HOW TO COMPLETE THIS TASK: Could you filter the records below and keep only the lines with the word "ReferralPortal"?

= = = = =

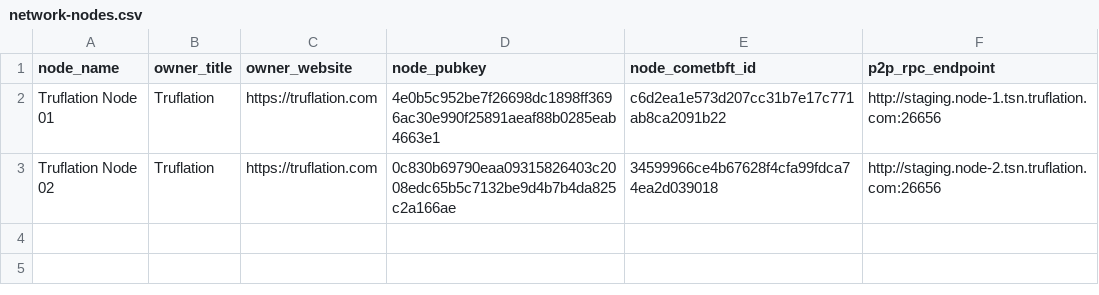
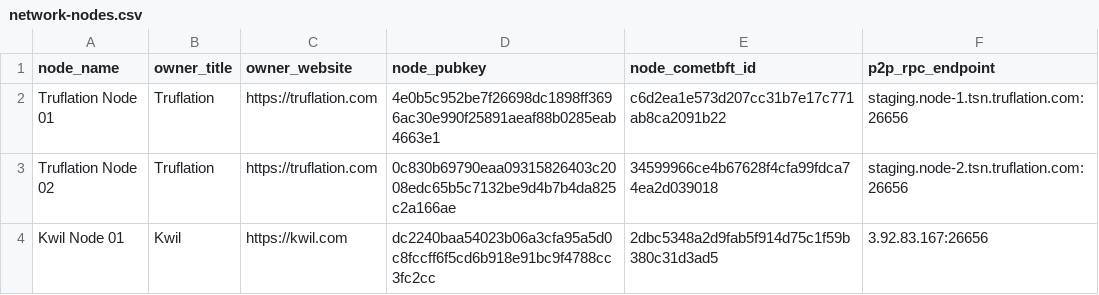
Before and after one commit to trufnetwork/truf-node-operator, a CSV file: configs/network/staging/network-nodes.csv, drawn as a sheet.

Commit message:
configs: add Kwil node to list (#5)
* configs: add Kwil node to list

Signed-off-by: Jonathan Chappelow <jon@kwil.com>

* remove http prefix from node p2p endpoint

Signed-off-by: Jonathan Chappelow <jon@kwil.com>

---------

Signed-off-by: Jonathan Chappelow <jon@kwil.com>

```diff
--- a/configs/network/staging/network-nodes.csv
+++ b/configs/network/staging/network-nodes.csv
@@ -1,3 +1,4 @@
 node_name,owner_title,owner_website,node_pubkey,node_cometbft_id,p2p_rpc_endpoint
-"Truflation Node 01","Truflation","https://truflation.com","4e0b5c952be7f26698dc1898ff3696ac30e990f25891aeaf88b0285eab4663e1","c6d2ea1e573d207cc31b7e17c771ab8ca2091b22","http://staging.node-1.tsn.truflation.com:26656"
-"Truflation Node 02","Truflation","https://truflation.com","0c830b69790eaa09315826403c2008edc65b5c7132be9d4b7b4da825c2a166ae","34599966ce4b67628f4cfa99fdca74ea2d039018","http://staging.node-2.tsn.truflation.com:26656"
+"Truflation Node 01","Truflation","https://truflation.com","4e0b5c952be7f26698dc1898ff3696ac30e990f25891aeaf88b0285eab4663e1","c6d2ea1e573d207cc31b7e17c771ab8ca2091b22","staging.node-1.tsn.truflation.com:26656"
+"Truflation Node 02","Truflation","https://truflation.com","0c830b69790eaa09315826403c2008edc65b5c7132be9d4b7b4da825c2a166ae","34599966ce4b67628f4cfa99fdca74ea2d039018","staging.node-2.tsn.truflation.com:26656"
+"Kwil Node 01","Kwil","https://kwil.com","dc2240baa54023b06a3cfa95a5d0c8fccff6f5cd6b918e91bc9f4788cc3fc2cc","2dbc5348a2d9fab5f914d75c1f59b380c31d3ad5","3.92.83.167:26656"
```
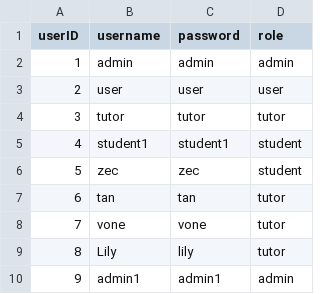
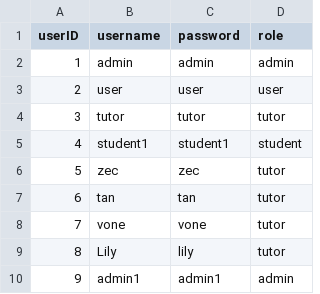
Before and after one commit to szeyu/IHAX-2024-HMIR, a CSV file: database/users.csv, drawn as a sheet.

```diff
--- a/database/users.csv
+++ b/database/users.csv
@@ -5,3 +5,3 @@ userID,username,password,role
 4,student1,student1,student
-5,zec,zec,student
+5,zec,zec,tutor
 6,tan,tan,tutor
```
Also changed, not shown: database/tutor.csv.
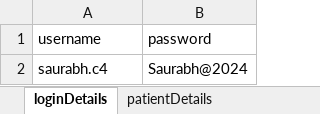
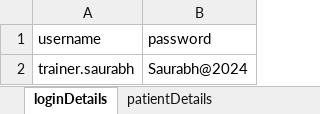
Before and after one commit to thayne-riomed/Cellma4Automation, an Excel workbook: ExcelFiles/ReferralPortal.xlsx, sheet loginDetails, drawn as a sheet; values as stored, in another font and other column widths than the file's, no borders; the diff names each change by its address in the sheet, - before the commit and + after, or states it on an @@ line.

```diff
--- a/ExcelFiles/ReferralPortal.xlsx (sheet loginDetails)
+++ b/ExcelFiles/ReferralPortal.xlsx (sheet loginDetails)
-A2 (username): saurabh.c4
+A2 (username): trainer.saurabh
```
Also changed, not shown: sheet patientDetails, sheet referralDetails, other sheet tabs, ExcelFiles/AppointmentDomain.xlsx, ExcelFiles/UserDomain.xlsx, 27 other files.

= = = = =

EXPECTED OUTPUT:
Before and after one commit to thayne-riomed/Cellma4Automation, an Excel workbook: ExcelFiles/ReferralPortal.xlsx, sheet loginDetails, drawn as a sheet; values as stored, in another font and other column widths than the file's, no borders; the diff names each change by its address in the sheet, - before the commit and + after, or states it on an @@ line.
--- a/ExcelFiles/ReferralPortal.xlsx (sheet loginDetails)
+++ b/ExcelFiles/ReferralPortal.xlsx (sheet loginDetails)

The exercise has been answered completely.